We spend a lot of time at the beginning of any riding session warming up our horses. It is of the utmost importance, we are told, to make sure our horses are limber and supple before we start working them in properly. Naturally with older horses, this period of time is usually a bit longer and with horses with particular stiffness issues, specific warm up exercises will be necessary.
What we are often inclined to forget, however, is that riders need to be supple too. The stiffness in our own bodies affects the horse a huge amount, and can make their movements better or worse. If we are unable to sit in a properly balanced fashion and struggle to move and flex our bodies then the horse can end up crooked and one-sided. It is all to easy to say that the “this horse is stiffer on the left rein” but sometimes the reasons behind it are more personal then we realise.
I used to have issues with my lower back. There were a couple of occasions before Christmas 2012 where I ended up collapsed along the horses neck, unable to continue because my back gave out completely. It was agony and I had to handle the unbearable embarrassment of collapsing and crying in pain in front of everyone. Over time, those muscles have strengthened so much that I very rarely notice any twinges or pain at all now.
My shoulders are a different story, however, and I am unsure as to how I am meant to keep them from seizing up and knotting. Every time I get them loosened up, they revert to their tense state within a very short space of time. They are definitely better than they ever have been, due to the improvements riding has made to my overall posture, but they still cause me trouble.
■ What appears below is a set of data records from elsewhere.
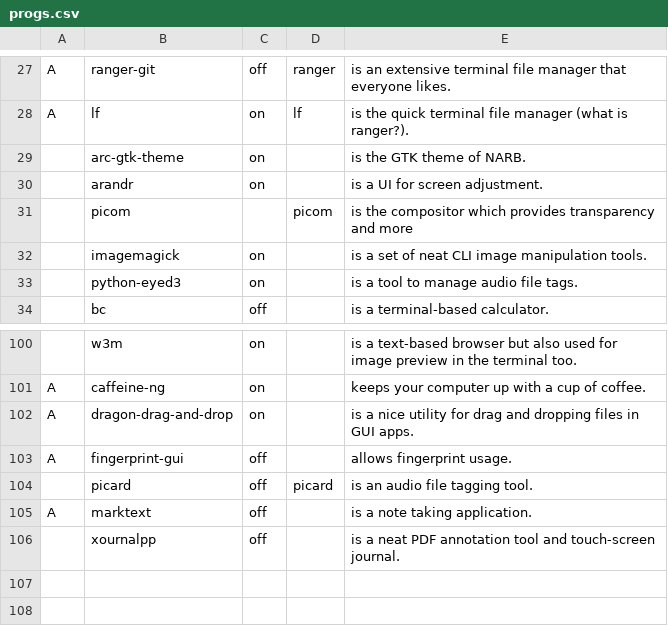
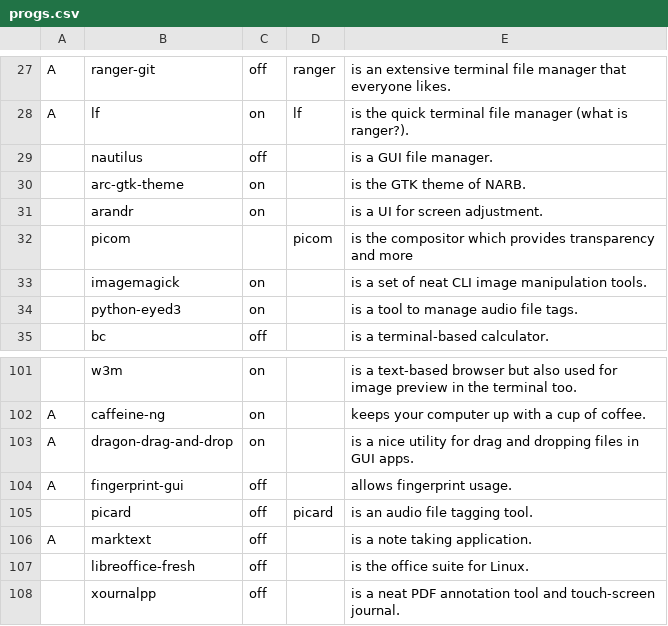
Before and after one commit to nicholastay/dotfiles, a CSV file: progs.csv, drawn as a sheet; only a part is shown, gaps mark what is left out.

Commit message:
Add nautilus bind, libreoffice to progs optional

```diff
--- a/progs.csv
+++ b/progs.csv
@@ -28,2 +28,3 @@ A,ranger-git,off,ranger,is an extensive terminal file manager that everyone like
 A,lf,on,lf,is the quick terminal file manager (what is ranger?).,
+,nautilus,off,,is a GUI file manager.,
 ,arc-gtk-theme,on,,is the GTK theme of NARB.,
@@ -105,2 +106,3 @@ A,fingerprint-gui,off,,allows fingerprint usage.,
 A,marktext,off,,is a note taking application.,
+,libreoffice-fresh,off,,is the office suite for Linux.,
 ,xournalpp,off,,is a neat PDF annotation tool and touch-screen journal.,
```
Also changed, not shown: 1 other file.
Blasted things.
Last week I was fortunate enough to be able to ride during a lunchtime. I was riding a horse that is already slightly crooked, especially on the left rein, and was working over poles in jump position. It was all going splendidly until we had to work on the left rein.
“OH GOD” screamed my brain. Not only was the horse going to struggle, but so was I. My shoulder was particularly noticeable that day, with what felt like bouncy ball hiding just underneath my left shoulder blade. “You need to drop that left shoulder when you turn, you’re looking around your turn, but not moving your body” said my instructor. So I tried. I mean, I really tried. But oh, the ouch.
“Megan, why is that shoulder not turning. Turn your left shoulder!” She called across the school to me as we cantered around merrily, like a motorbike. “I….can’t….move it!” I managed to huff back. The exertions of trying to shift that blinking joint were too much for me, and we had to come back for a rest while I gathered what remained of my wits. After some discussion, it was decided that I should basically stop being a wimp and try again, this time holding the reins in my right hand and twisting my left arm around my back to force my should to drop down and round.
It. Hurt. Like. Hell.
So, the importance of being supple as a rider should not be overlooked. Without a certain amount of flexibility ourselves, we cannot possibly expect the horse to respond in the way we want. I think I’m going to have to find a way of making life easier for myself by fixing these blooming aches and pains. Somehow.
Until then I’ll just add lovely crunching sound effects to my ride.